● EXERCISE INSTRUCTIONS:
The answer must be the full listing, word for word, with no pictures in it.

= Beginning of Section =

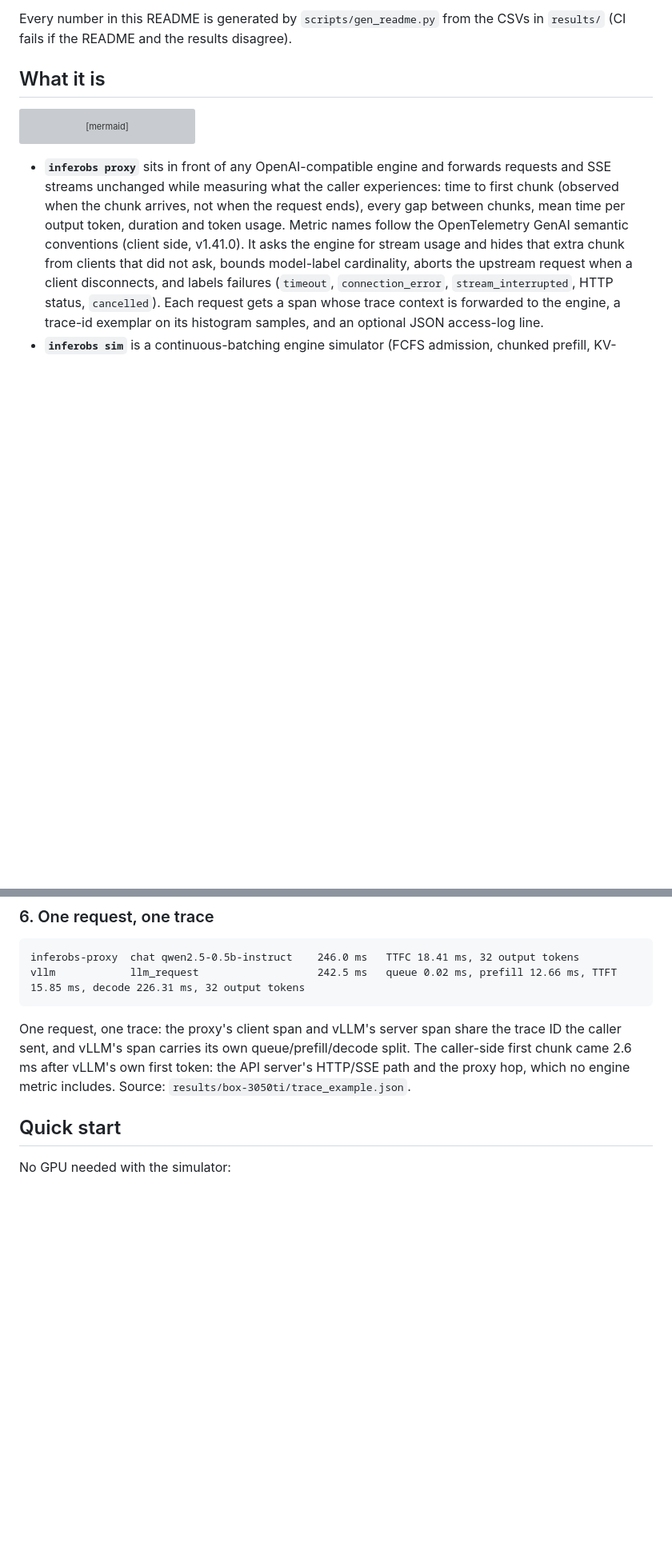
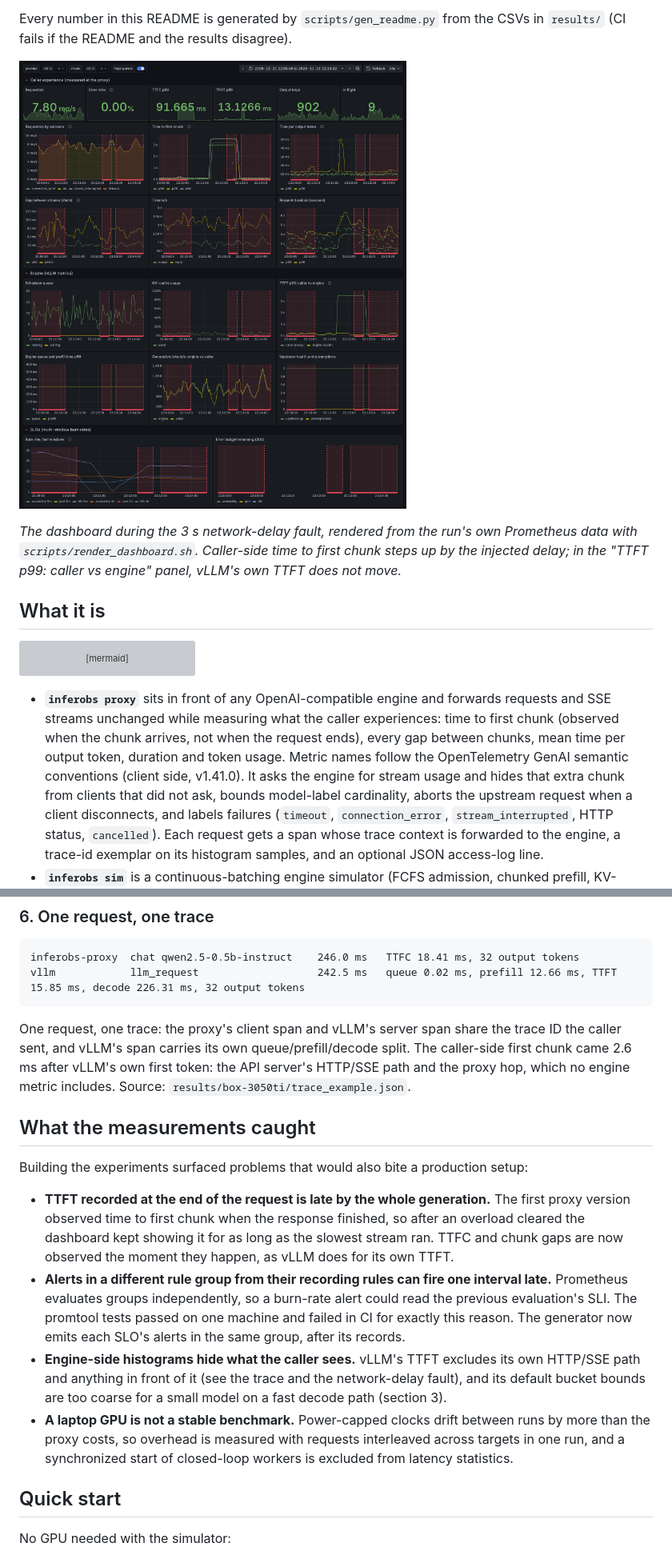
Before and after one commit to Abhayrkhot/inference-observability-stack, a Markdown page: README.md, 2 parts joined by grey strips. Shown at 80% size. Drawn GitHub-style; pictures changed too: docs/img/dashboard-net-latency.png (added); blank space fills up the shorter version; grey boxes are pictures that could not be loaded.

```diff
--- a/README.md
+++ b/README.md
@@ -19,6 +20,12 @@ Measured on one NVIDIA GeForce RTX 3050 Ti Laptop GPU (4 GB), vLLM 0.34.0 servin
 
 Every number in this README is generated by `scripts/gen_readme.py` from the CSVs in `results/`
 (CI fails if the README and the results disagree).
+
+![Grafana during the network-delay fault: the caller's time to first chunk steps up while vLLM's own TTFT stays flat](docs/img/dashboard-net-latency.png)
+
+*The dashboard during the 3 s network-delay fault, rendered from the run's own Prometheus data with
+`scripts/render_dashboard.sh`. Caller-side time to first chunk steps up by the injected delay; in the
+"TTFT p99: caller vs engine" panel, vLLM's own TTFT does not move.*
 
 ## What it is
 
@@ -155,6 +207,25 @@ vllm            llm_request                   242.5 ms   queue 0.02 ms, prefill
 
 One request, one trace: the proxy's client span and vLLM's server span share the trace ID the caller sent, and vLLM's span carries its own queue/prefill/decode split. The caller-side first chunk came 2.6 ms after vLLM's own first token: the API server's HTTP/SSE path and the proxy hop, which no engine metric includes. Source: `results/box-3050ti/trace_example.json`.
 <!-- END GENERATED: trace -->
+
+## What the measurements caught
+
+Building the experiments surfaced problems that would also bite a production setup:
+
+- **TTFT recorded at the end of the request is late by the whole generation.** The first proxy version
+  observed time to first chunk when the response finished, so after an overload cleared the
+  dashboard kept showing it for as long as the slowest stream ran. TTFC and chunk gaps are now
+  observed the moment they happen, as vLLM does for its own TTFT.
+- **Alerts in a different rule group from their recording rules can fire one interval late.**
+  Prometheus evaluates groups independently, so a burn-rate alert could read the previous evaluation's
+  SLI. The promtool tests passed on one machine and failed in CI for exactly this reason. The
+  generator now emits each SLO's alerts in the same group, after its records.
+- **Engine-side histograms hide what the caller sees.** vLLM's TTFT excludes its own HTTP/SSE path
+  and anything in front of it (see the trace and the network-delay fault), and its default bucket
+  bounds are too coarse for a small model on a fast decode path (section 3).
+- **A laptop GPU is not a stable benchmark.** Power-capped clocks drift between runs by more than
+  the proxy costs, so overhead is measured with requests interleaved across targets in one run, and a
+  synchronized start of closed-loop workers is excluded from latency statistics.
 
 ## Quick start
 
```
Also changed, not shown: other parts of README.md (+51 -1 lines), docs/img/dashboard-saturation.png (added), 7 other files.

= End of Section =

● REPLY:
Before and after one commit to Abhayrkhot/inference-observability-stack, a Markdown page: README.md, 2 parts joined by grey strips. Shown at 80% size. Drawn GitHub-style; pictures changed too: docs/img/dashboard-net-latency.png (added); blank space fills up the shorter version; grey boxes are pictures that could not be loaded.

```diff
--- a/README.md
+++ b/README.md
@@ -19,6 +20,12 @@ Measured on one NVIDIA GeForce RTX 3050 Ti Laptop GPU (4 GB), vLLM 0.34.0 servin
 
 Every number in this README is generated by `scripts/gen_readme.py` from the CSVs in `results/`
 (CI fails if the README and the results disagree).
+
+![Grafana during the network-delay fault: the caller's time to first chunk steps up while vLLM's own TTFT stays flat](docs/img/dashboard-net-latency.png)
+
+*The dashboard during the 3 s network-delay fault, rendered from the run's own Prometheus data with
+`scripts/render_dashboard.sh`. Caller-side time to first chunk steps up by the injected delay; in the
+"TTFT p99: caller vs engine" panel, vLLM's own TTFT does not move.*
 
 ## What it is
 
@@ -155,6 +207,25 @@ vllm            llm_request                   242.5 ms   queue 0.02 ms, prefill
 
 One request, one trace: the proxy's client span and vLLM's server span share the trace ID the caller sent, and vLLM's span carries its own queue/prefill/decode split. The caller-side first chunk came 2.6 ms after vLLM's own first token: the API server's HTTP/SSE path and the proxy hop, which no engine metric includes. Source: `results/box-3050ti/trace_example.json`.
 <!-- END GENERATED: trace -->
+
+## What the measurements caught
+
+Building the experiments surfaced problems that would also bite a production setup:
+
+- **TTFT recorded at the end of the request is late by the whole generation.** The first proxy version
+  observed time to first chunk when the response finished, so after an overload cleared the
+  dashboard kept showing it for as long as the slowest stream ran. TTFC and chunk gaps are now
+  observed the moment they happen, as vLLM does for its own TTFT.
+- **Alerts in a different rule group from their recording rules can fire one interval late.**
+  Prometheus evaluates groups independently, so a burn-rate alert could read the previous evaluation's
+  SLI. The promtool tests passed on one machine and failed in CI for exactly this reason. The
+  generator now emits each SLO's alerts in the same group, after its records.
+- **Engine-side histograms hide what the caller sees.** vLLM's TTFT excludes its own HTTP/SSE path
+  and anything in front of it (see the trace and the network-delay fault), and its default bucket
+  bounds are too coarse for a small model on a fast decode path (section 3).
+- **A laptop GPU is not a stable benchmark.** Power-capped clocks drift between runs by more than
+  the proxy costs, so overhead is measured with requests interleaved across targets in one run, and a
+  synchronized start of closed-loop workers is excluded from latency statistics.
 
 ## Quick start
 
```
Also changed, not shown: other parts of README.md (+51 -1 lines), docs/img/dashboard-saturation.png (added), 7 other files.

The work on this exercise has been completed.